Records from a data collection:
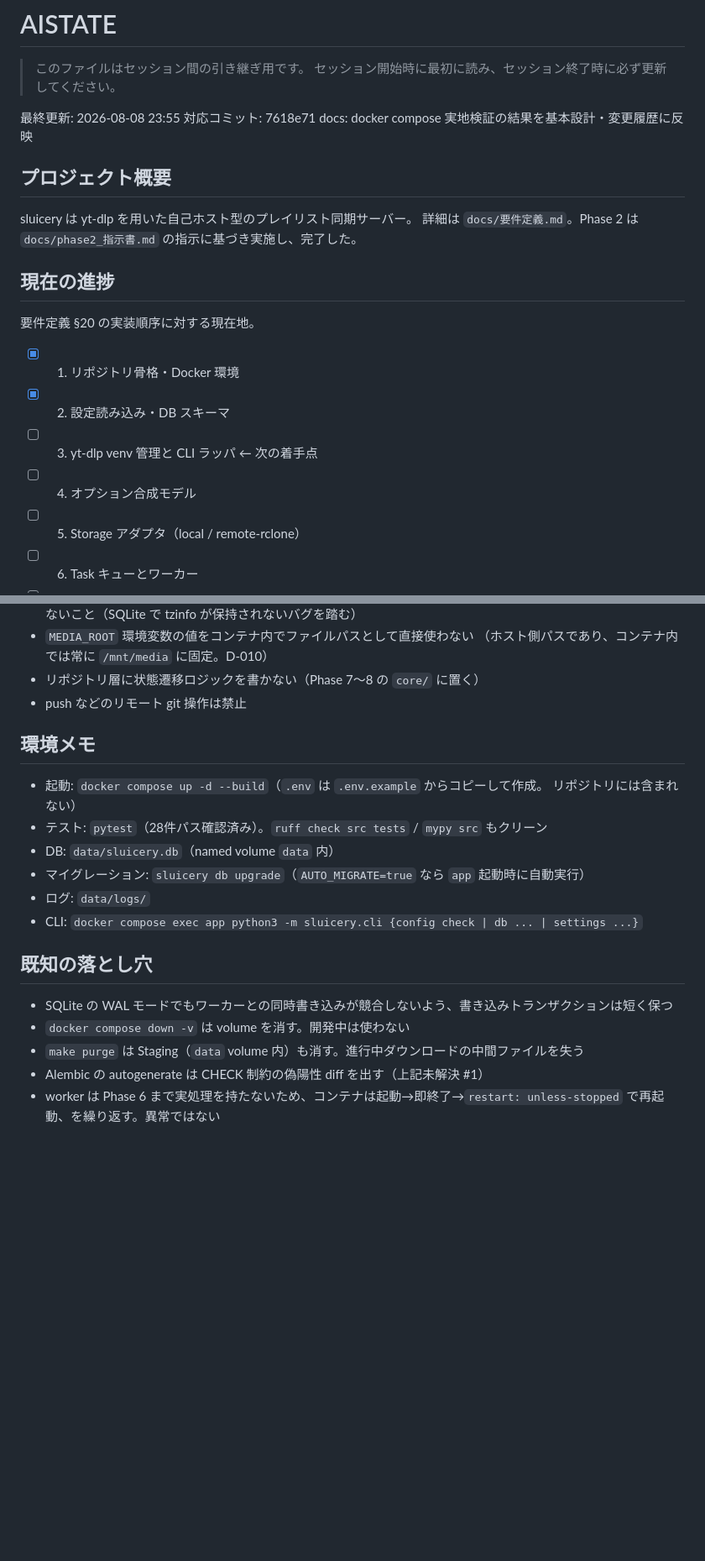
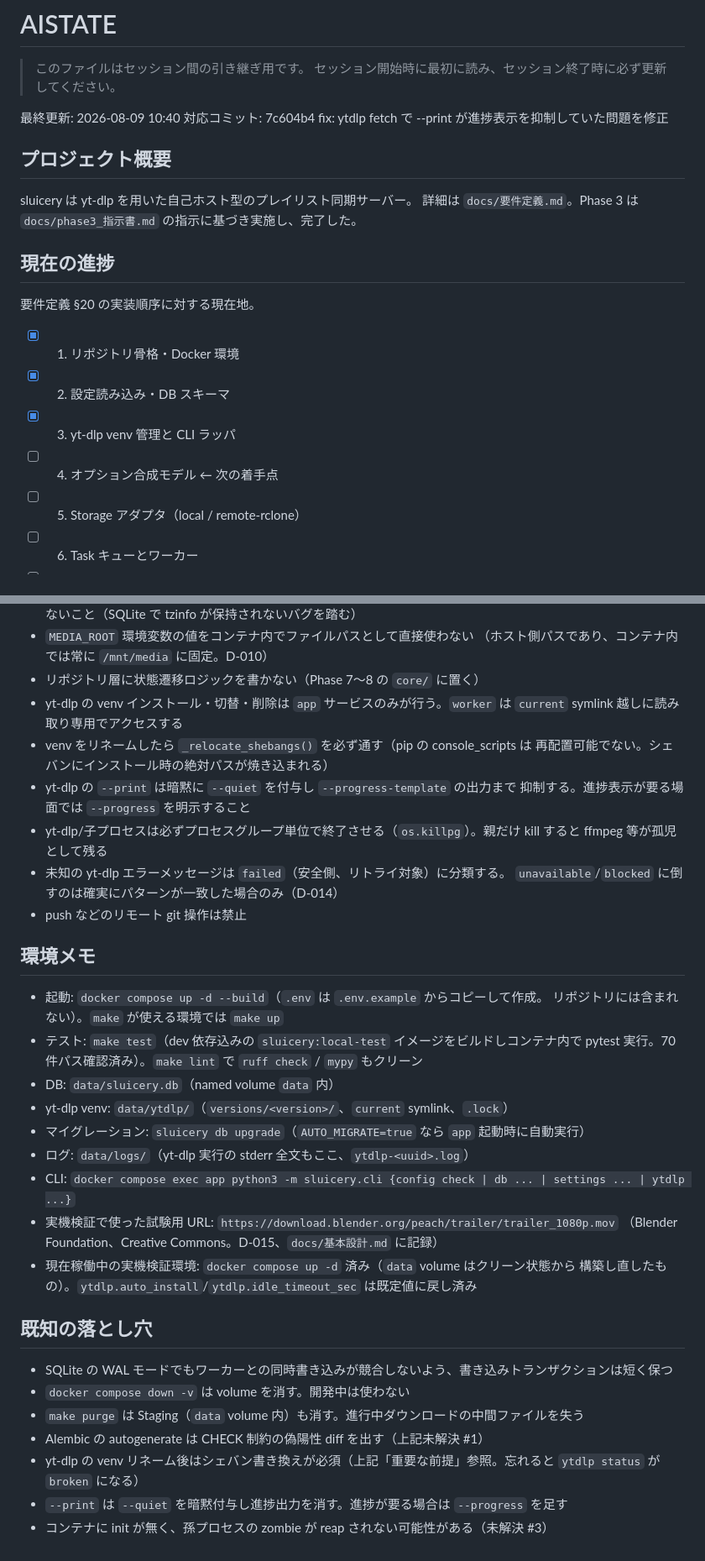
Before and after one commit to zawa356/sluicery, a Markdown page: AISTATE.md, 2 parts joined by grey strips. Shown at 84% size. Rendered like a GitHub page; blank space fills up the shorter version.

```diff
--- a/AISTATE.md
+++ b/AISTATE.md
@@ -3,13 +3,13 @@
 > このファイルはセッション間の引き継ぎ用です。
 > セッション開始時に最初に読み、セッション終了時に必ず更新してください。
 
-最終更新: 2026-08-08 23:55
-対応コミット: 7618e71 docs: docker compose 実地検証の結果を基本設計・変更履歴に反映
+最終更新: 2026-08-09 10:40
+対応コミット: 7c604b4 fix: ytdlp fetch で --print が進捗表示を抑制していた問題を修正
 
 ## プロジェクト概要
 
 sluicery は yt-dlp を用いた自己ホスト型のプレイリスト同期サーバー。
-詳細は `docs/要件定義.md`。Phase 2 は `docs/phase2_指示書.md` の指示に基づき実施し、完了した。
+詳細は `docs/要件定義.md`。Phase 3 は `docs/phase3_指示書.md` の指示に基づき実施し、完了した。
 
 ## 現在の進捗
 
@@ -17,8 +17,8 @@ sluicery は yt-dlp を用いた自己ホスト型のプレイリスト同期サ
 
 - [x] 1. リポジトリ骨格・Docker 環境
 - [x] 2. 設定読み込み・DB スキーマ
-- [ ] 3. yt-dlp venv 管理と CLI ラッパ  ← 次の着手点
-- [ ] 4. オプション合成モデル
+- [x] 3. yt-dlp venv 管理と CLI ラッパ
+- [ ] 4. オプション合成モデル  ← 次の着手点
 - [ ] 5. Storage アダプタ（local / remote-rclone）
 - [ ] 6. Task キューとワーカー
 - [ ] 7. パイプライン（download → verify → postprocess(空) → publish → index）
@@ -87,17 +111,33 @@ sluicery は yt-dlp を用いた自己ホスト型のプレイリスト同期サ
 - `MEDIA_ROOT` 環境変数の値をコンテナ内でファイルパスとして直接使わない
   （ホスト側パスであり、コンテナ内では常に `/mnt/media` に固定。D-010）
 - リポジトリ層に状態遷移ロジックを書かない（Phase 7〜8 の `core/` に置く）
+- yt-dlp の venv インストール・切替・削除は `app` サービスのみが行う。`worker` は
+  `current` symlink 越しに読み取り専用でアクセスする
+- venv をリネームしたら `_relocate_shebangs()` を必ず通す（pip の console_scripts は
+  再配置可能でない。シェバンにインストール時の絶対パスが焼き込まれる）
+- yt-dlp の `--print` は暗黙に `--quiet` を付与し `--progress-template` の出力まで
+  抑制する。進捗表示が要る場面では `--progress` を明示すること
+- yt-dlp/子プロセスは必ずプロセスグループ単位で終了させる（`os.killpg`）。親だけ
+  kill すると ffmpeg 等が孤児として残る
+- 未知の yt-dlp エラーメッセージは `failed`（安全側、リトライ対象）に分類する。
+  `unavailable`/`blocked` に倒すのは確実にパターンが一致した場合のみ（D-014）
 - push などのリモート git 操作は禁止
 
 ## 環境メモ
 
 - 起動: `docker compose up -d --build`（`.env` は `.env.example` からコピーして作成。
-  リポジトリには含まれない）
-- テスト: `pytest`（28件パス確認済み）。`ruff check src tests` / `mypy src` もクリーン
+  リポジトリには含まれない）。`make` が使える環境では `make up`
+- テスト: `make test`（dev 依存込みの `sluicery:local-test` イメージをビルドしコンテナ内で
+  pytest 実行。70件パス確認済み）。`make lint` で `ruff check` / `mypy` もクリーン
 - DB: `data/sluicery.db`（named volume `data` 内）
+- yt-dlp venv: `data/ytdlp/`（`versions/<version>/`、`current` symlink、`.lock`）
 - マイグレーション: `sluicery db upgrade`（`AUTO_MIGRATE=true` なら `app` 起動時に自動実行）
-- ログ: `data/logs/`
-- CLI: `docker compose exec app python3 -m sluicery.cli {config check | db ... | settings ...}`
+- ログ: `data/logs/`（yt-dlp 実行の stderr 全文もここ、`ytdlp-<uuid>.log`）
+- CLI: `docker compose exec app python3 -m sluicery.cli {config check | db ... | settings ... | ytdlp ...}`
+- 実機検証で使った試験用 URL: `https://download.blender.org/peach/trailer/trailer_1080p.mov`
+  （Blender Foundation、Creative Commons。D-015、`docs/基本設計.md` に記録）
+- 現在稼働中の実機検証環境: `docker compose up -d` 済み（`data` volume はクリーン状態から
+  構築し直したもの）。`ytdlp.auto_install`/`ytdlp.idle_timeout_sec` は既定値に戻し済み
 
 ## 既知の落とし穴
 
@@ -105,5 +145,7 @@ sluicery は yt-dlp を用いた自己ホスト型のプレイリスト同期サ
 - `docker compose down -v` は volume を消す。開発中は使わない
 - `make purge` は Staging（`data` volume 内）も消す。進行中ダウンロードの中間ファイルを失う
 - Alembic の autogenerate は CHECK 制約の偽陽性 diff を出す（上記未解決 #1）
-- worker は Phase 6 まで実処理を持たないため、コンテナは起動→即終了→`restart: unless-stopped`
-  で再起動、を繰り返す。異常ではない
+- yt-dlp の venv リネーム後はシェバン書き換えが必須（上記「重要な前提」参照。忘れると
+  `ytdlp status` が `broken` になる）
+- `--print` は `--quiet` を暗黙付与し進捗出力を消す。進捗が要る場合は `--progress` を足す
+- コンテナに init が無く、孫プロセスの zombie が reap されない可能性がある（未解決 #3）
```
Also changed, not shown: other parts of AISTATE.md (+52 -28 lines), docs/変更履歴.md (+3 -0 lines).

§ ASSIGNMENT:
Above are the entries; copy every line among them that contains the word "venv".

§ THE ANSWER:
-- [ ] 3. yt-dlp venv 管理と CLI ラッパ  ← 次の着手点
+- [x] 3. yt-dlp venv 管理と CLI ラッパ
+- yt-dlp の venv インストール・切替・削除は `app` サービスのみが行う。`worker` は
+- venv をリネームしたら `_relocate_shebangs()` を必ず通す（pip の console_scripts は
+- yt-dlp venv: `data/ytdlp/`（`versions/<version>/`、`current` symlink、`.lock`）
+- yt-dlp の venv リネーム後はシェバン書き換えが必須（上記「重要な前提」参照。忘れると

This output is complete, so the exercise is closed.